▶ Dataset extract

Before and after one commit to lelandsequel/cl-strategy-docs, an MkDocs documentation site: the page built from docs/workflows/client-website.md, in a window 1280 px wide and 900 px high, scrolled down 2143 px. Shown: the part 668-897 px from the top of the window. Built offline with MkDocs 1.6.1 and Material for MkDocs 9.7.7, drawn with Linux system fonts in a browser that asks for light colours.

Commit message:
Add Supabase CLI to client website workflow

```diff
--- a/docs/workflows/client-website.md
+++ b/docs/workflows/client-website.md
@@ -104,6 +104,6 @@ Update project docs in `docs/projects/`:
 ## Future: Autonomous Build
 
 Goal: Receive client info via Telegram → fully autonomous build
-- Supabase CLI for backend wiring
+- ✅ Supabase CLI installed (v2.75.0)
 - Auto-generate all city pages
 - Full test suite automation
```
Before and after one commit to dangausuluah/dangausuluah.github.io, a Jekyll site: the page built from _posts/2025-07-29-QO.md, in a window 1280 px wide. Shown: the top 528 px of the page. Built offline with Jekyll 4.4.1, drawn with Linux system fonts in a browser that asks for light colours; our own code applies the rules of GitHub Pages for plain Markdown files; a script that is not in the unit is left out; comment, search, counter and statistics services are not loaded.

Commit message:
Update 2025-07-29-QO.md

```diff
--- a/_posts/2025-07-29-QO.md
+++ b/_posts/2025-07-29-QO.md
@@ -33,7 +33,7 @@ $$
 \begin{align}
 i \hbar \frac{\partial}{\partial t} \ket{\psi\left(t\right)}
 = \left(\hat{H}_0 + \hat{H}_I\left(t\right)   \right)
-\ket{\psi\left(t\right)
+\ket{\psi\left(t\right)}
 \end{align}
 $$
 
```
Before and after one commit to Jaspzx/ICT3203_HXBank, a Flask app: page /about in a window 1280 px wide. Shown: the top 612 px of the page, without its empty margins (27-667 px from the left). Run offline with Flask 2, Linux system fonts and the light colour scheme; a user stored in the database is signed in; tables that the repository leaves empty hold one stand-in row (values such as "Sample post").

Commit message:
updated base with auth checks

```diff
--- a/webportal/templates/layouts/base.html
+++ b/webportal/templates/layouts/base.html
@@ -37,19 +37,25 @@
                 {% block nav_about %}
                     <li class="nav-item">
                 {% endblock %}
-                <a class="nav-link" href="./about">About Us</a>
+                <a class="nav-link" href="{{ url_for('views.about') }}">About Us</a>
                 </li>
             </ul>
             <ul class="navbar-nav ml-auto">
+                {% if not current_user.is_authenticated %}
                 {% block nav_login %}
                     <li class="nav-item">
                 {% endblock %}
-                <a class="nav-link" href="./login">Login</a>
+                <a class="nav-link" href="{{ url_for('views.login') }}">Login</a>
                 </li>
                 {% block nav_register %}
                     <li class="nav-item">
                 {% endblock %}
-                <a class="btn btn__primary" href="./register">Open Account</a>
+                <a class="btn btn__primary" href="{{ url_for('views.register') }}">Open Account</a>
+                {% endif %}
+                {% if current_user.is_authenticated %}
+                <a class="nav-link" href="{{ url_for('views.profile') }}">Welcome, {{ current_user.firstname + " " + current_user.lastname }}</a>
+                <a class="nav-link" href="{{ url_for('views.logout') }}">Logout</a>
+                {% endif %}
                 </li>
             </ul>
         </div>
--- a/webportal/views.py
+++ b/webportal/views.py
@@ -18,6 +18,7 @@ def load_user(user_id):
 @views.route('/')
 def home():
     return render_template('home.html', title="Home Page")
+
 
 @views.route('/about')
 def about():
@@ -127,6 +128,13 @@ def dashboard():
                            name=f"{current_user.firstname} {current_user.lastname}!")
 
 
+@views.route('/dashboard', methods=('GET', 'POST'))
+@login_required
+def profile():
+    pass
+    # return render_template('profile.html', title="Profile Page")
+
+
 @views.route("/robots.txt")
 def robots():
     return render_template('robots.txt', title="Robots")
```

▶ Brief
Give the records above again in full, keeping every character unchanged.

▶ Task response
Before and after one commit to lelandsequel/cl-strategy-docs, an MkDocs documentation site: the page built from docs/workflows/client-website.md, in a window 1280 px wide and 900 px high, scrolled down 2143 px. Shown: the part 668-897 px from the top of the window. Built offline with MkDocs 1.6.1 and Material for MkDocs 9.7.7, drawn with Linux system fonts in a browser that asks for light colours.

Commit message:
Add Supabase CLI to client website workflow

```diff
--- a/docs/workflows/client-website.md
+++ b/docs/workflows/client-website.md
@@ -104,6 +104,6 @@ Update project docs in `docs/projects/`:
 ## Future: Autonomous Build
 
 Goal: Receive client info via Telegram → fully autonomous build
-- Supabase CLI for backend wiring
+- ✅ Supabase CLI installed (v2.75.0)
 - Auto-generate all city pages
 - Full test suite automation
```
Before and after one commit to dangausuluah/dangausuluah.github.io, a Jekyll site: the page built from _posts/2025-07-29-QO.md, in a window 1280 px wide. Shown: the top 528 px of the page. Built offline with Jekyll 4.4.1, drawn with Linux system fonts in a browser that asks for light colours; our own code applies the rules of GitHub Pages for plain Markdown files; a script that is not in the unit is left out; comment, search, counter and statistics services are not loaded.

Commit message:
Update 2025-07-29-QO.md

```diff
--- a/_posts/2025-07-29-QO.md
+++ b/_posts/2025-07-29-QO.md
@@ -33,7 +33,7 @@ $$
 \begin{align}
 i \hbar \frac{\partial}{\partial t} \ket{\psi\left(t\right)}
 = \left(\hat{H}_0 + \hat{H}_I\left(t\right)   \right)
-\ket{\psi\left(t\right)
+\ket{\psi\left(t\right)}
 \end{align}
 $$
 
```
Before and after one commit to Jaspzx/ICT3203_HXBank, a Flask app: page /about in a window 1280 px wide. Shown: the top 612 px of the page, without its empty margins (27-667 px from the left). Run offline with Flask 2, Linux system fonts and the light colour scheme; a user stored in the database is signed in; tables that the repository leaves empty hold one stand-in row (values such as "Sample post").

Commit message:
updated base with auth checks

```diff
--- a/webportal/templates/layouts/base.html
+++ b/webportal/templates/layouts/base.html
@@ -37,19 +37,25 @@
                 {% block nav_about %}
                     <li class="nav-item">
                 {% endblock %}
-                <a class="nav-link" href="./about">About Us</a>
+                <a class="nav-link" href="{{ url_for('views.about') }}">About Us</a>
                 </li>
             </ul>
             <ul class="navbar-nav ml-auto">
+                {% if not current_user.is_authenticated %}
                 {% block nav_login %}
                     <li class="nav-item">
                 {% endblock %}
-                <a class="nav-link" href="./login">Login</a>
+                <a class="nav-link" href="{{ url_for('views.login') }}">Login</a>
                 </li>
                 {% block nav_register %}
                     <li class="nav-item">
                 {% endblock %}
-                <a class="btn btn__primary" href="./register">Open Account</a>
+                <a class="btn btn__primary" href="{{ url_for('views.register') }}">Open Account</a>
+                {% endif %}
+                {% if current_user.is_authenticated %}
+                <a class="nav-link" href="{{ url_for('views.profile') }}">Welcome, {{ current_user.firstname + " " + current_user.lastname }}</a>
+                <a class="nav-link" href="{{ url_for('views.logout') }}">Logout</a>
+                {% endif %}
                 </li>
             </ul>
         </div>
--- a/webportal/views.py
+++ b/webportal/views.py
@@ -18,6 +18,7 @@ def load_user(user_id):
 @views.route('/')
 def home():
     return render_template('home.html', title="Home Page")
+
 
 @views.route('/about')
 def about():
@@ -127,6 +128,13 @@ def dashboard():
                            name=f"{current_user.firstname} {current_user.lastname}!")
 
 
+@views.route('/dashboard', methods=('GET', 'POST'))
+@login_required
+def profile():
+    pass
+    # return render_template('profile.html', title="Profile Page")
+
+
 @views.route("/robots.txt")
 def robots():
     return render_template('robots.txt', title="Robots")
```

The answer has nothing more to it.